[Source records]

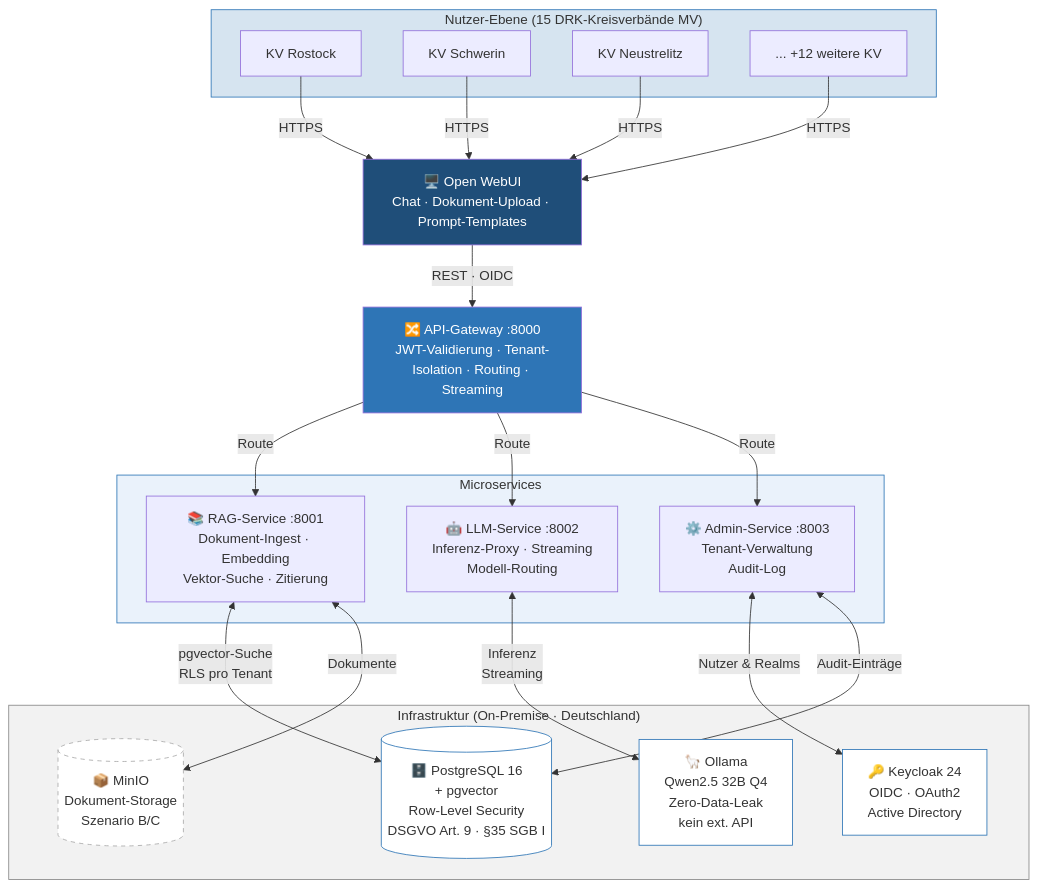
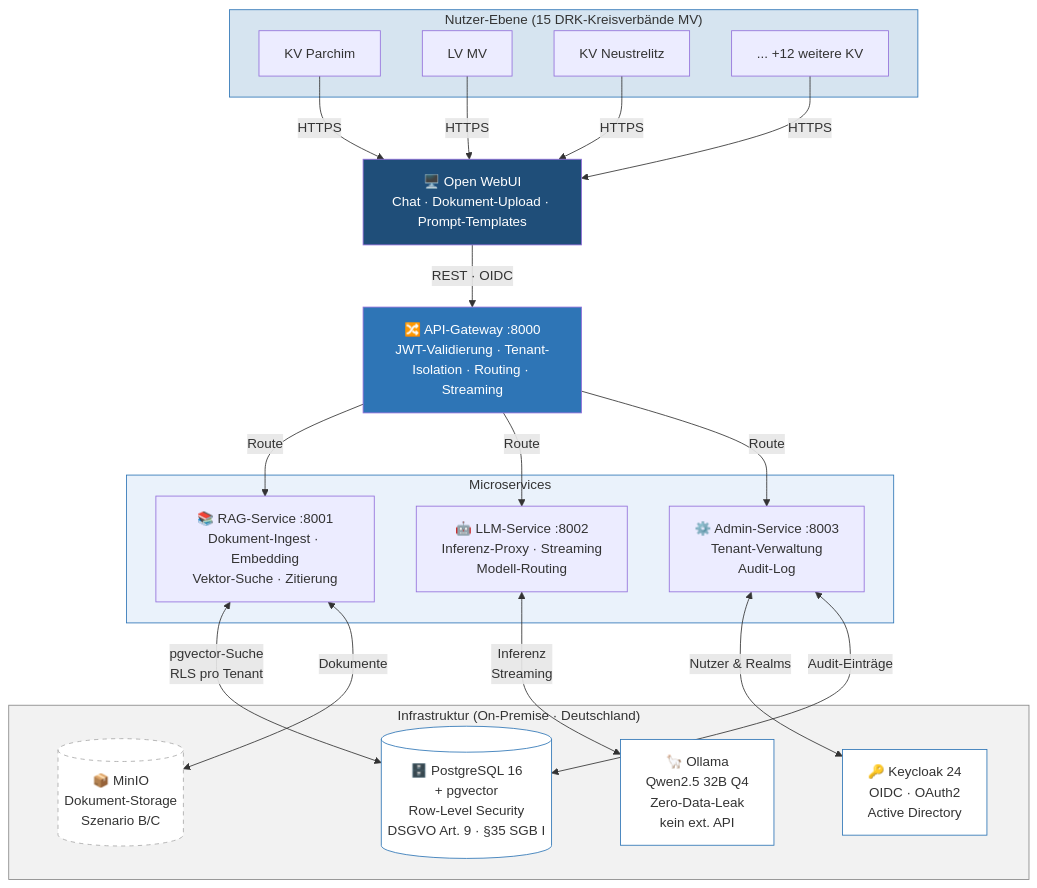
The diagram in docs/architecture.md (sventruderung/drk-mv-ki-plattform), drawn with Mermaid before and after one commit. The commit also changed 3 other files, not shown here.

Commit message:
docs: KV Rostock -> KV Parchim, KV Schwerin -> LV MV

````diff
--- a/docs/architecture.md
+++ b/docs/architecture.md
@@ -5,47 +5,47 @@
 ```mermaid
 flowchart TB
     subgraph KV["Nutzer-Ebene (15 DRK-Kreisverbände MV)"]
-        KV1["KV Rostock"]
-        KV2["KV Schwerin"]
+        KV1["KV Parchim"]
+        KV2["LV MV"]
         KV3["KV Neustrelitz"]
         KVN["... +12 weitere KV"]
     end
 
     UI["🖥️ Open WebUI\nChat · Dokument-Upload · Prompt-Templates"]
 
     GW["🔀 API-Gateway :8000\nJWT-Validierung · Tenant-Isolation · Routing · Streaming"]
 
     subgraph Services["Microservices"]
         RAG["📚 RAG-Service :8001\nDokument-Ingest · Embedding\nVektor-Suche · Zitierung"]
         LLM["🤖 LLM-Service :8002\nInferenz-Proxy · Streaming\nModell-Routing"]
         ADM["⚙️ Admin-Service :8003\nTenant-Verwaltung\nAudit-Log"]
     end
 
     subgraph Infra["Infrastruktur (On-Premise · Deutschland)"]
         PG[("🗄️ PostgreSQL 16\n+ pgvector\nRow-Level Security\nDSGVO Art. 9 · §35 SGB I")]
         OL["🦙 Ollama\nQwen2.5 32B Q4\nZero-Data-Leak\nkein ext. API"]
         KC["🔑 Keycloak 24\nOIDC · OAuth2\nActive Directory"]
         MN[("📦 MinIO\nDokument-Storage\nSzenario B/C")]
     end
 
     KV1 & KV2 & KV3 & KVN -->|"HTTPS"| UI
     UI -->|"REST · OIDC"| GW
     GW -->|"Route"| RAG
     GW -->|"Route"| LLM
     GW -->|"Route"| ADM
     RAG <-->|"pgvector-Suche\nRLS pro Tenant"| PG
     LLM <-->|"Inferenz\nStreaming"| OL
     ADM <-->|"Nutzer & Realms"| KC
     ADM <-->|"Audit-Einträge"| PG
     RAG <-->|"Dokumente"| MN
 
     style KV fill:#D6E4F0,stroke:#2E75B6
     style Services fill:#EAF2FB,stroke:#2E75B6
     style Infra fill:#F2F2F2,stroke:#888
     style PG fill:#fff,stroke:#2E75B6
     style OL fill:#fff,stroke:#2E75B6
     style KC fill:#fff,stroke:#2E75B6
     style MN fill:#fff,stroke:#aaa,stroke-dasharray:5 5
     style GW fill:#2E75B6,color:#fff
     style UI fill:#1F4E79,color:#fff
 ```
````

*Your goal*: Pictures stay out; copy every entry above exactly.

*Output of the exercise*:
The diagram in docs/architecture.md (sventruderung/drk-mv-ki-plattform), drawn with Mermaid before and after one commit. The commit also changed 3 other files, not shown here.

Commit message:
docs: KV Rostock -> KV Parchim, KV Schwerin -> LV MV

````diff
--- a/docs/architecture.md
+++ b/docs/architecture.md
@@ -5,47 +5,47 @@
 ```mermaid
 flowchart TB
     subgraph KV["Nutzer-Ebene (15 DRK-Kreisverbände MV)"]
-        KV1["KV Rostock"]
-        KV2["KV Schwerin"]
+        KV1["KV Parchim"]
+        KV2["LV MV"]
         KV3["KV Neustrelitz"]
         KVN["... +12 weitere KV"]
     end
 
     UI["🖥️ Open WebUI\nChat · Dokument-Upload · Prompt-Templates"]
 
     GW["🔀 API-Gateway :8000\nJWT-Validierung · Tenant-Isolation · Routing · Streaming"]
 
     subgraph Services["Microservices"]
         RAG["📚 RAG-Service :8001\nDokument-Ingest · Embedding\nVektor-Suche · Zitierung"]
         LLM["🤖 LLM-Service :8002\nInferenz-Proxy · Streaming\nModell-Routing"]
         ADM["⚙️ Admin-Service :8003\nTenant-Verwaltung\nAudit-Log"]
     end
 
     subgraph Infra["Infrastruktur (On-Premise · Deutschland)"]
         PG[("🗄️ PostgreSQL 16\n+ pgvector\nRow-Level Security\nDSGVO Art. 9 · §35 SGB I")]
         OL["🦙 Ollama\nQwen2.5 32B Q4\nZero-Data-Leak\nkein ext. API"]
         KC["🔑 Keycloak 24\nOIDC · OAuth2\nActive Directory"]
         MN[("📦 MinIO\nDokument-Storage\nSzenario B/C")]
     end
 
     KV1 & KV2 & KV3 & KVN -->|"HTTPS"| UI
     UI -->|"REST · OIDC"| GW
     GW -->|"Route"| RAG
     GW -->|"Route"| LLM
     GW -->|"Route"| ADM
     RAG <-->|"pgvector-Suche\nRLS pro Tenant"| PG
     LLM <-->|"Inferenz\nStreaming"| OL
     ADM <-->|"Nutzer & Realms"| KC
     ADM <-->|"Audit-Einträge"| PG
     RAG <-->|"Dokumente"| MN
 
     style KV fill:#D6E4F0,stroke:#2E75B6
     style Services fill:#EAF2FB,stroke:#2E75B6
     style Infra fill:#F2F2F2,stroke:#888
     style PG fill:#fff,stroke:#2E75B6
     style OL fill:#fff,stroke:#2E75B6
     style KC fill:#fff,stroke:#2E75B6
     style MN fill:#fff,stroke:#aaa,stroke-dasharray:5 5
     style GW fill:#2E75B6,color:#fff
     style UI fill:#1F4E79,color:#fff
 ```
````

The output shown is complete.